Aim of the exercise
Make a verbatim copy of all the records. Skip every image.

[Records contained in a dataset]
● ● ● ● ● ● ●

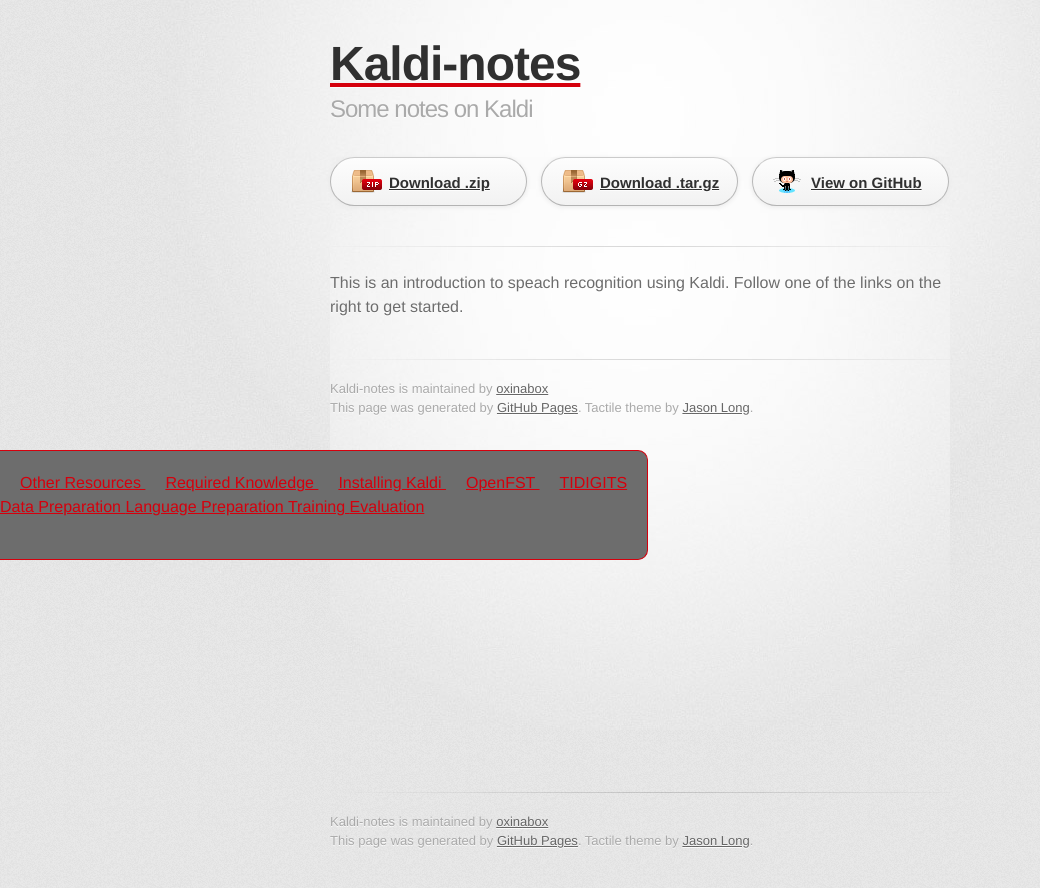
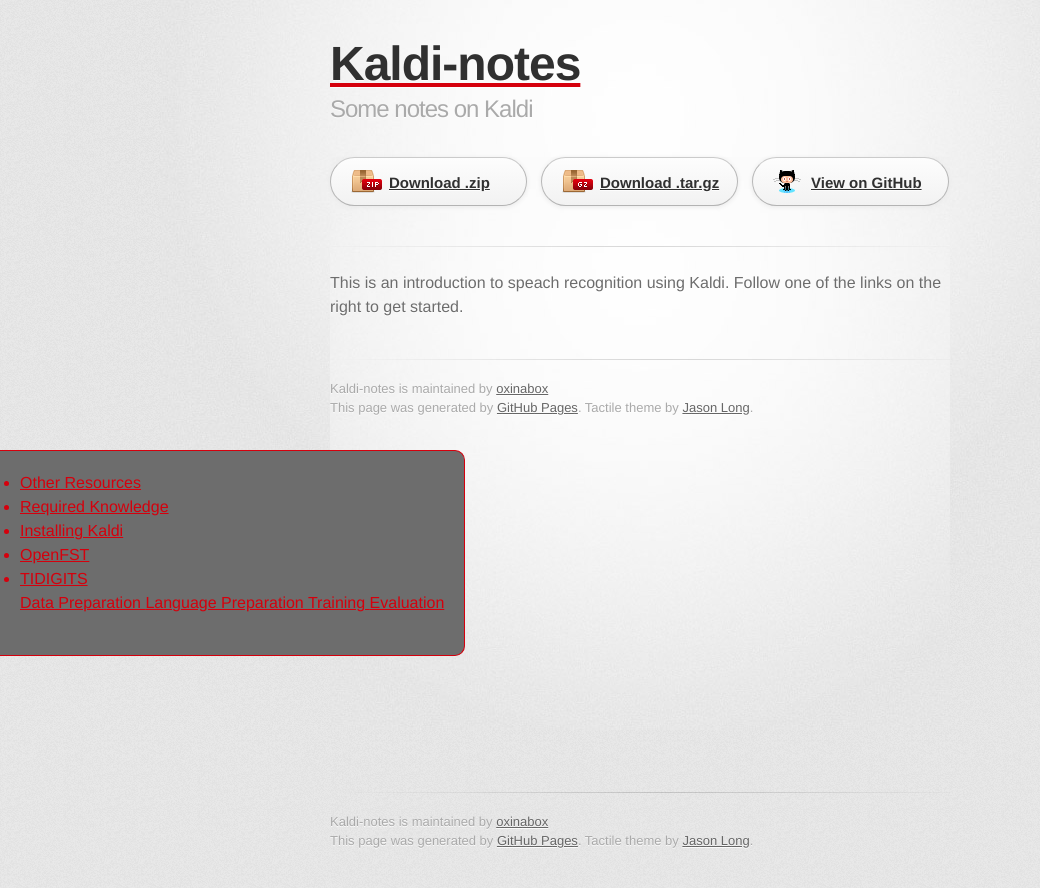
Before and after one commit to oxinabox/Kaldi-Notes, a Jekyll site: the page built from index.html, in a window 1280 px wide. Shown: the top 888 px of the page, without its empty margins (0-1040 px from the left). Built offline with Jekyll 4.4.1, drawn with Linux system fonts in a browser that asks for light colours; some web fonts are replaced; Markdown is read by kramdown in place of the engine named in the settings.

Commit message:
=quick submission.

```diff
--- a/stylesheets/stylesheet.css
+++ b/stylesheets/stylesheet.css
@@ -122,9 +122,6 @@
 
 }
 
-#nav li {
-  display: inline;
-}
 
 
 a.button {
```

● ● ● ● ● ● ●

Completed task
Before and after one commit to oxinabox/Kaldi-Notes, a Jekyll site: the page built from index.html, in a window 1280 px wide. Shown: the top 888 px of the page, without its empty margins (0-1040 px from the left). Built offline with Jekyll 4.4.1, drawn with Linux system fonts in a browser that asks for light colours; some web fonts are replaced; Markdown is read by kramdown in place of the engine named in the settings.

Commit message:
=quick submission.

```diff
--- a/stylesheets/stylesheet.css
+++ b/stylesheets/stylesheet.css
@@ -122,9 +122,6 @@
 
 }
 
-#nav li {
-  display: inline;
-}
 
 
 a.button {
```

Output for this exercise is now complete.